» **Change detection outputs**
──────────

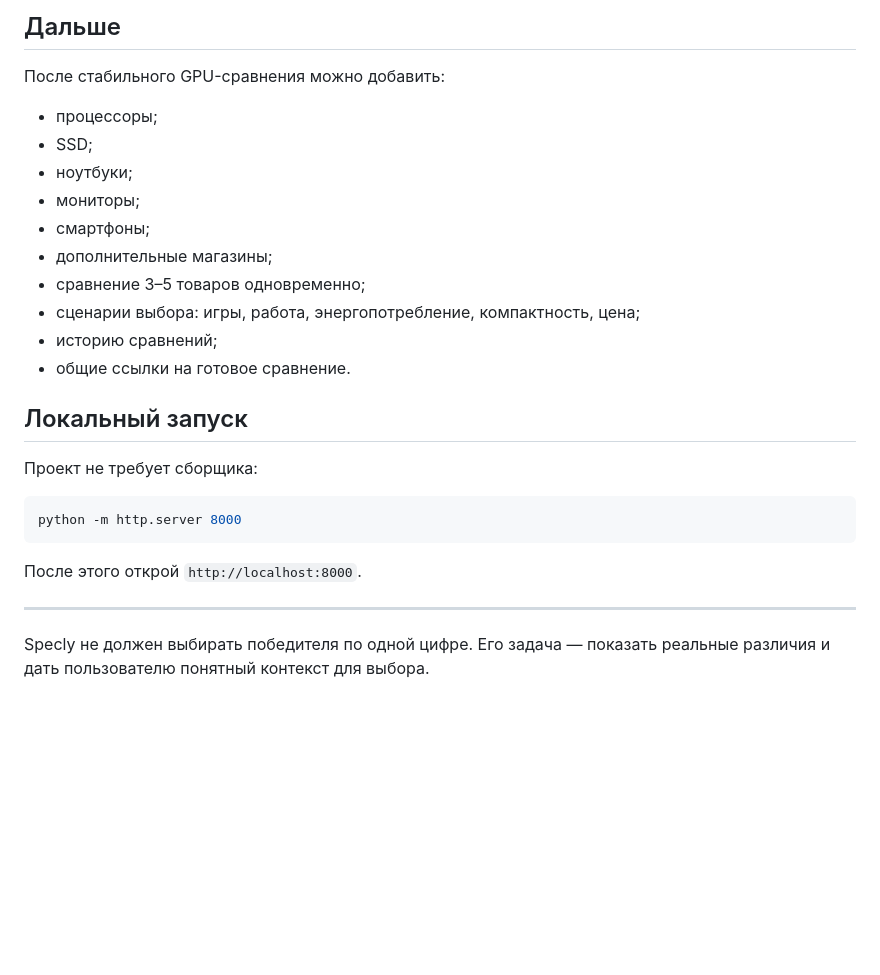
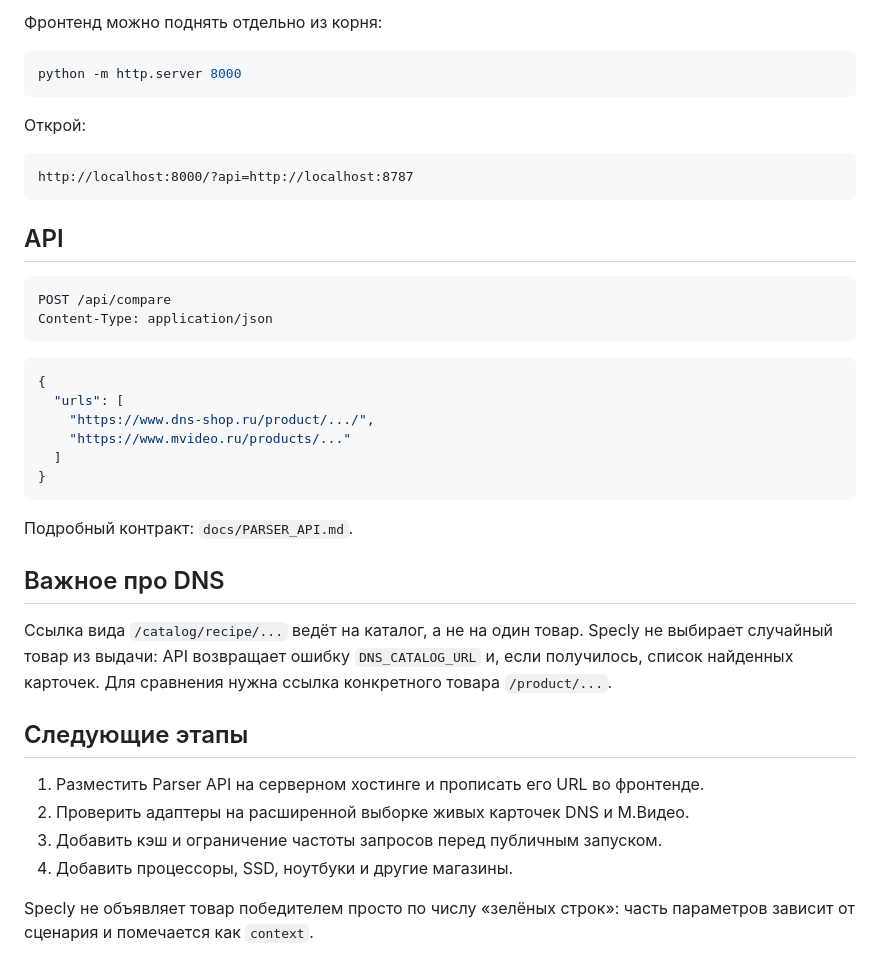
Before and after one commit to Deenfoool/Specly, a Markdown page: README.md, the part around one of its changes. Drawn GitHub-style; blank space fills up the shorter version.

````diff
--- a/README.md
+++ b/README.md
@@ -76,28 +54,42 @@ Normalizer + Comparison Engine
-## Дальше
-
-После стабильного GPU-сравнения можно добавить:
-
-- процессоры;
-- SSD;
-- ноутбуки;
-- мониторы;
-- смартфоны;
-- дополнительные магазины;
-- сравнение 3–5 товаров одновременно;
-- сценарии выбора: игры, работа, энергопотребление, компактность, цена;
-- историю сравнений;
-- общие ссылки на готовое сравнение.
-
-## Локальный запуск
-
-Проект не требует сборщика:
+Фронтенд можно поднять отдельно из корня:
 
 ```bash
 python -m http.server 8000
 ```
 
-После этого открой `http://localhost:8000`.
+Открой:
 
----
+```text
+http://localhost:8000/?api=http://localhost:8787
+```
 
-Specly не должен выбирать победителя по одной цифре. Его задача — показать реальные различия и дать пользователю понятный контекст для выбора.
+## API
+
+```http
+POST /api/compare
+Content-Type: application/json
+```
+
+```json
+{
+  "urls": [
+    "https://www.dns-shop.ru/product/.../",
+    "https://www.mvideo.ru/products/..."
+  ]
+}
+```
+
+Подробный контракт: `docs/PARSER_API.md`.
+
+## Важное про DNS
+
+Ссылка вида `/catalog/recipe/...` ведёт на каталог, а не на один товар. Specly не выбирает случайный товар из выдачи: API возвращает ошибку `DNS_CATALOG_URL` и, если получилось, список найденных карточек. Для сравнения нужна ссылка конкретного товара `/product/...`.
+
+## Следующие этапы
+
+1. Разместить Parser API на серверном хостинге и прописать его URL во фронтенде.
+2. Проверить адаптеры на расширенной выборке живых карточек DNS и М.Видео.
+3. Добавить кэш и ограничение частоты запросов перед публичным запуском.
+4. Добавить процессоры, SSD, ноутбуки и другие магазины.
+
+Specly не объявляет товар победителем просто по числу «зелёных строк»: часть параметров зависит от сценария и помечается как `context`.
````
Also changed, not shown: other parts of README.md (+31 -53 lines).
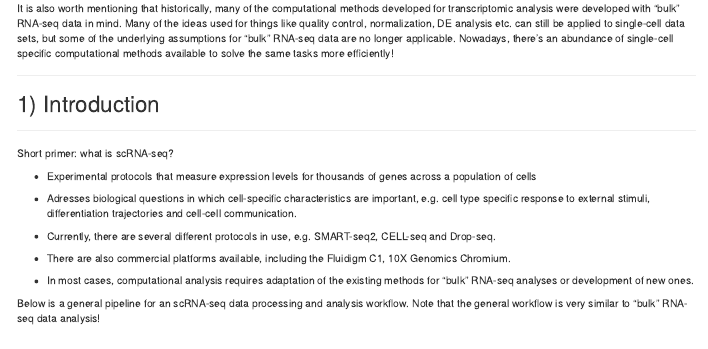
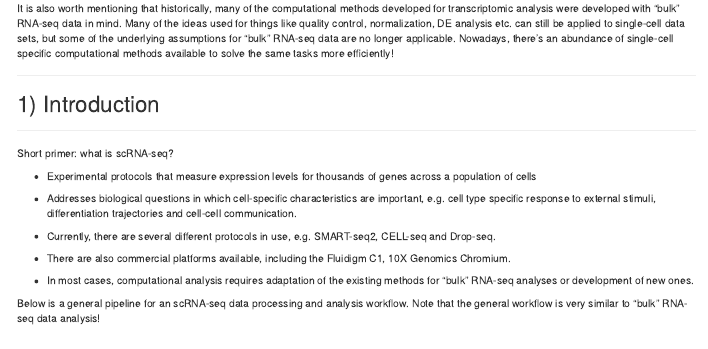
Before and after one commit to almaan/genetech, an R Markdown document (labs/ex2/main.Rmd): the page in a window 1100 px wide, from 260 px down. Rendered offline with R 4.5, knitr and Pandoc, with nearby package versions; some code elsewhere in the file could not run offline.

Commit message:
Fixed typo

```diff
--- a/labs/ex2/main.Rmd
+++ b/labs/ex2/main.Rmd
@@ -28,7 +28,7 @@ Short primer: what is scRNA-seq?
 
   * Experimental protocols that measure expression levels for thousands of genes across a population of cells
 
-  * Adresses biological questions in which cell-specific characteristics are important, e.g. cell type specific response to external stimuli, differentiation trajectories and cell-cell communication.
+  * Addresses biological questions in which cell-specific characteristics are important, e.g. cell type specific response to external stimuli, differentiation trajectories and cell-cell communication.
 
   * Currently, there are several different protocols in use, e.g. SMART-seq2, CELL-seq and Drop-seq.
 
```
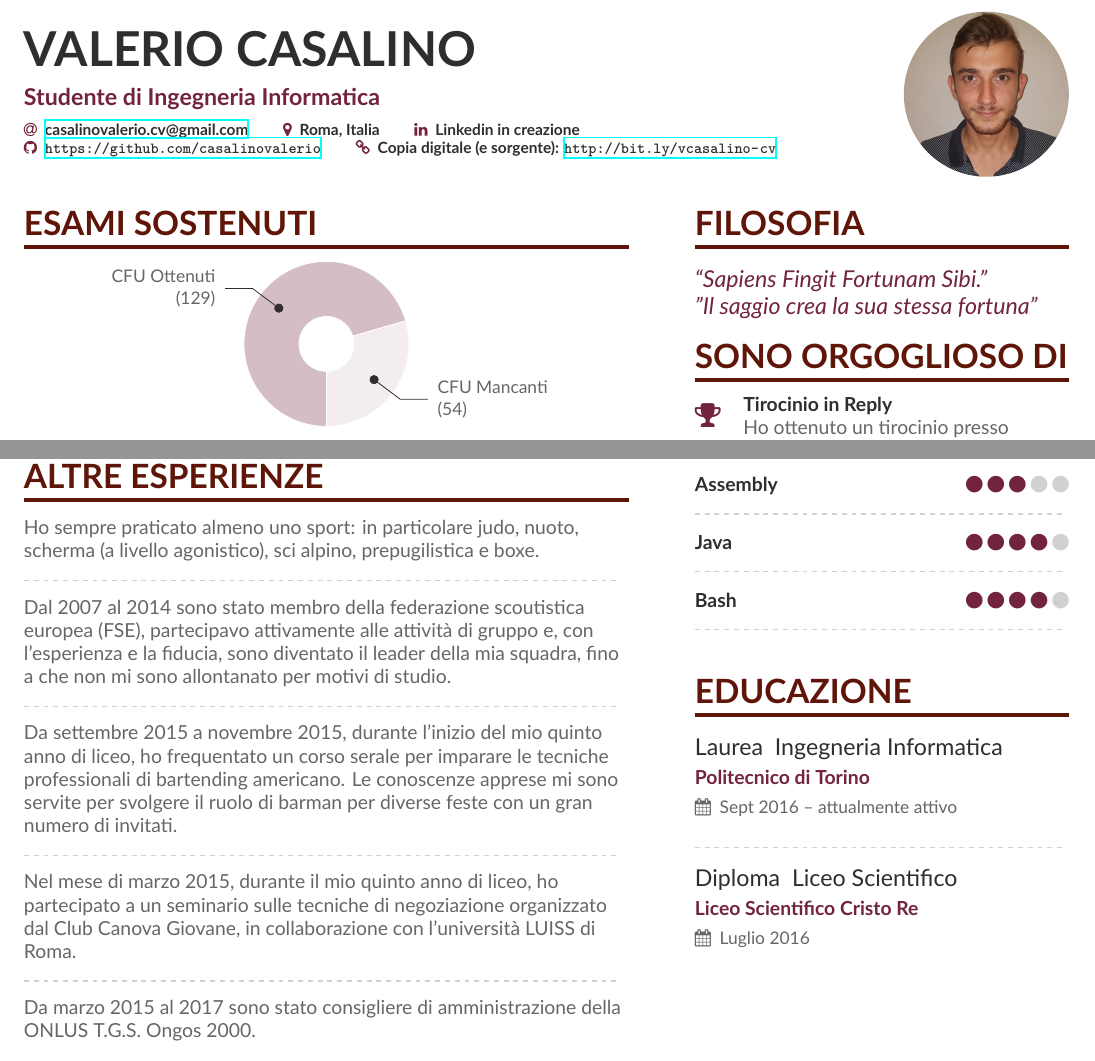
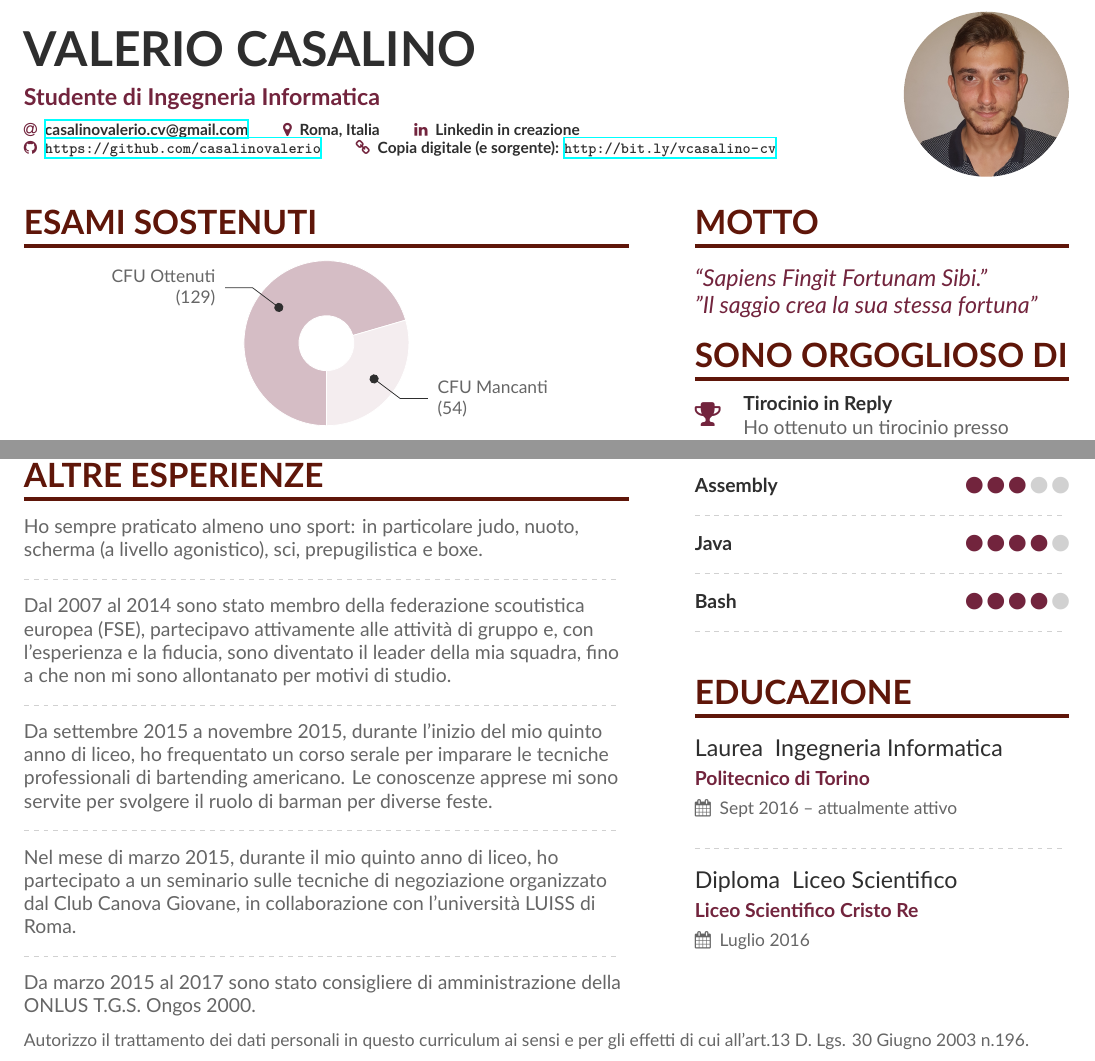
Before and after one commit to casalinovalerio/cv, a LaTeX CV (cv_vcasalino.tex, which reads page1sidebar.tex): two parts of the page, joined at a grey line, cut so that both start at the same text. Compiled offline with XeLaTeX.

Commit message:
Piccoli cambiamenti
@TODO:
- de-commentare la parte del vlontariato
- scrivere la versione inglese

```diff
--- a/cv_vcasalino.tex
+++ b/cv_vcasalino.tex
@@ -125,7 +125,7 @@
 \cvevent{General English Course}{University of Bath}{22/07/2012 - 05/08/2012}{Bath, Regno Unito}
 
 \cvsection{Altre Esperienze}
-Ho sempre praticato almeno uno sport: in particolare judo, nuoto, scherma (a livello agonistico), sci alpino, prepugilistica e boxe.
+Ho sempre praticato almeno uno sport: in particolare judo, nuoto, scherma (a livello agonistico), sci, prepugilistica e boxe.
 
 \divider
 
@@ -133,7 +133,8 @@ Dal 2007 al 2014 sono stato membro della federazione scoutistica europea (FSE),
 
 \divider
 
-Da settembre 2015 a novembre 2015, durante l'inizio del mio quinto anno di liceo, ho frequentato un corso serale per imparare le tecniche professionali di bartending americano. Le conoscenze apprese mi sono servite per svolgere il ruolo di barman per diverse feste con un gran numero di invitati.
+Da settembre 2015 a novembre 2015, durante l'inizio del mio quinto anno di liceo, ho frequentato un corso serale per imparare le tecniche professionali di bartending americano. Le conoscenze apprese mi sono servite per svolgere il ruolo di barman per diverse feste.
+% con un gran numero di invitati.
 
 \divider
 
@@ -157,7 +158,10 @@ Da marzo 2015 al 2017 sono stato consigliere di amministrazione della ONLUS T.G.
 
 \medskip
 
-
+\begin{fullwidth}
+\small
+Autorizzo il trattamento dei dati personali in questo curriculum ai sensi e per gli effetti di cui all’art.13 D. Lgs. 30 Giugno 2003 n.196.
+\end{fullwidth}
 
 %\clearpage
 %\cvsection[page2sidebar]{Publications}
--- a/page1sidebar.tex
+++ b/page1sidebar.tex
@@ -1,4 +1,4 @@
-\cvsection{Filosofia}
+\cvsection{Motto}
 
 \begin{quote}
 ``Sapiens Fingit Fortunam Sibi.'' \\
```
Also changed, not shown: cv_vcasalino.pdf, 5 other files.
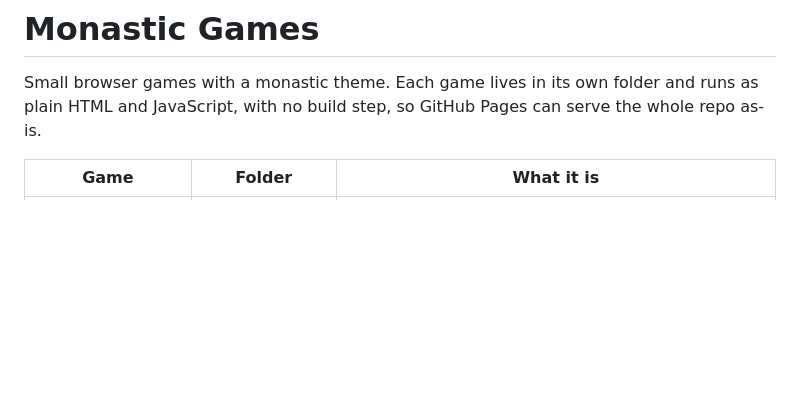
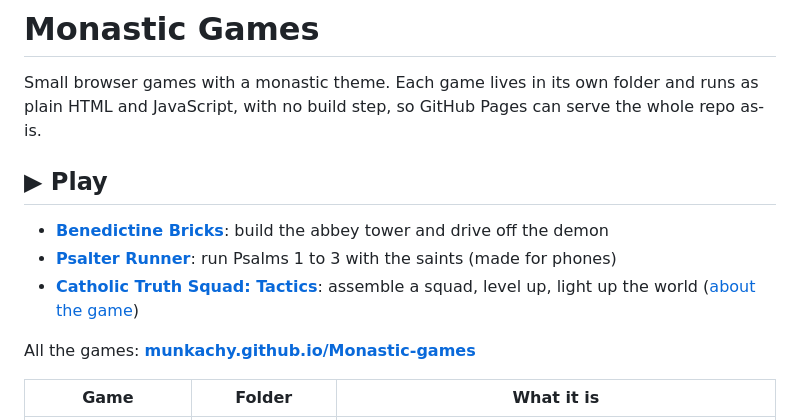
Before and after one commit to munkachy/Monastic-games, a Markdown page: README.md, the part around one of its changes. GitHub-like rendering; blank space fills up the shorter version.

Commit message:
README: links to play each game
Co-Authored-By: Claude Opus 5.5 <noreply@anthropic.com>
Claude-Session: https://claude.ai/code/session_01DyqxoF76ay6qyPCNEzPDpT

```diff
--- a/README.md
+++ b/README.md
@@ -4,5 +4,13 @@ Small browser games with a monastic theme. Each game lives in its own folder
 and runs as plain HTML and JavaScript, with no build step, so GitHub Pages can
 serve the whole repo as-is.
 
+## ▶ Play
+
+- **[Benedictine Bricks](https://munkachy.github.io/Monastic-games/benedictine-bricks/)**: build the abbey tower and drive off the demon
+- **[Psalter Runner](https://munkachy.github.io/Monastic-games/psalter-runner/)**: run Psalms 1 to 3 with the saints (made for phones)
+- **[Catholic Truth Squad: Tactics](https://munkachy.github.io/Monastic-games/new-apologetics/play.html)**: assemble a squad, level up, light up the world ([about the game](https://munkachy.github.io/Monastic-games/new-apologetics/))
+
+All the games: **[munkachy.github.io/Monastic-games](https://munkachy.github.io/Monastic-games/)**
+
 | Game | Folder | What it is |
 | --- | --- | --- |
```
Also changed, not shown: other parts of README.md (+3 -3 lines).
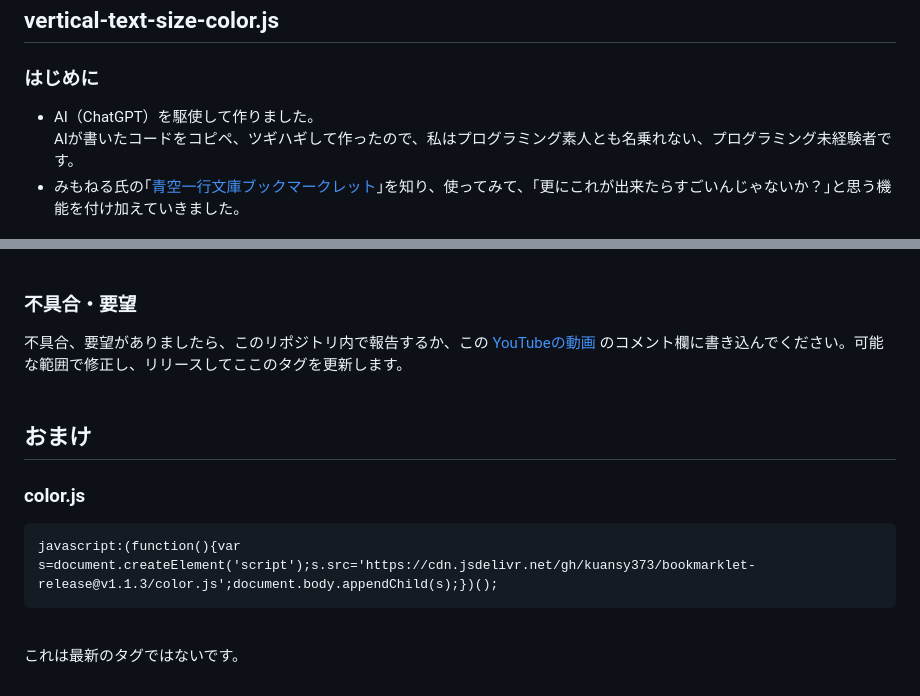
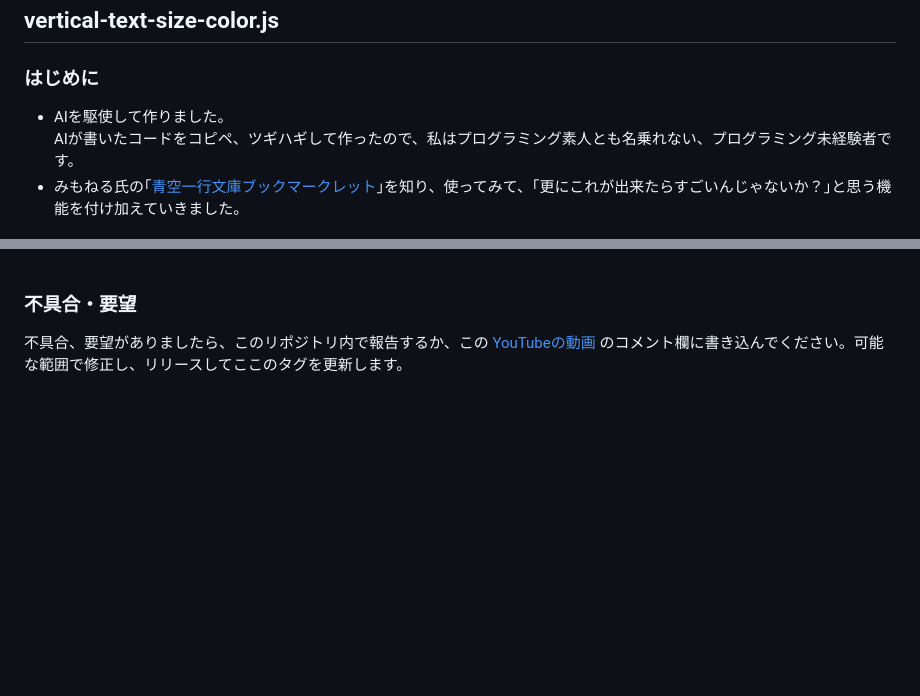
Before and after one commit to kuansy373/bookmarklet-release, a Markdown page: README.md, 2 parts joined by grey strips. Drawn GitHub-style; blank space fills up the shorter version.

```diff
--- a/README.md
+++ b/README.md
@@ -2,7 +2,7 @@
 
 ## vertical-text-size-color.js
 ### はじめに
-- AI（ChatGPT）を駆使して作りました。<br>
+- AIを駆使して作りました。<br>
 AIが書いたコードをコピペ、ツギハギして作ったので、私はプログラミング素人とも名乗れない、プログラミング未経験者です。<br>
 - みもねる氏の｢[青空一行文庫ブックマークレット](https://qiita.com/mimonelu/items/26288a6347e958f500af)｣を知り、使ってみて、｢更にこれが出来たらすごいんじゃないか？｣と思う機能を付け加えていきました。<br><br>
 - （追記:2025.11/07）AndroidとWindowsでは正常な動作を確認していますが、iOSでは自動スクロールとページ切り替えに不具合があり、使い物になりませんでした。<br><br>
@@ -41,10 +41,3 @@ AIが書いたコードをコピペ、ツギハギして作ったので、私は
 
 ### 不具合・要望
 不具合、要望がありましたら、このリポジトリ内で報告するか、この [YouTubeの動画](https://youtu.be/b3lUvSqFgrY?si=7jlP4xZH5-1cneE3) のコメント欄に書き込んでください。可能な範囲で修正し、リリースしてここのタグを更新します。
-<br><br>
-
-## おまけ
-### color.js
-<pre><code>javascript:(function(){var s=document.createElement('script');s.src='https://cdn.jsdelivr.net/gh/kuansy373/bookmarklet-release@v1.1.3/color.js';document.body.appendChild(s);})();
-</code></pre><br>
-これは最新のタグではないです。
```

──────────

» **Exercise objective**
The answer must be every line of the records that contains the word "space".

» **Task output**
Before and after one commit to Deenfoool/Specly, a Markdown page: README.md, the part around one of its changes. Drawn GitHub-style; blank space fills up the shorter version.
Before and after one commit to munkachy/Monastic-games, a Markdown page: README.md, the part around one of its changes. GitHub-like rendering; blank space fills up the shorter version.
Before and after one commit to kuansy373/bookmarklet-release, a Markdown page: README.md, 2 parts joined by grey strips. Drawn GitHub-style; blank space fills up the shorter version.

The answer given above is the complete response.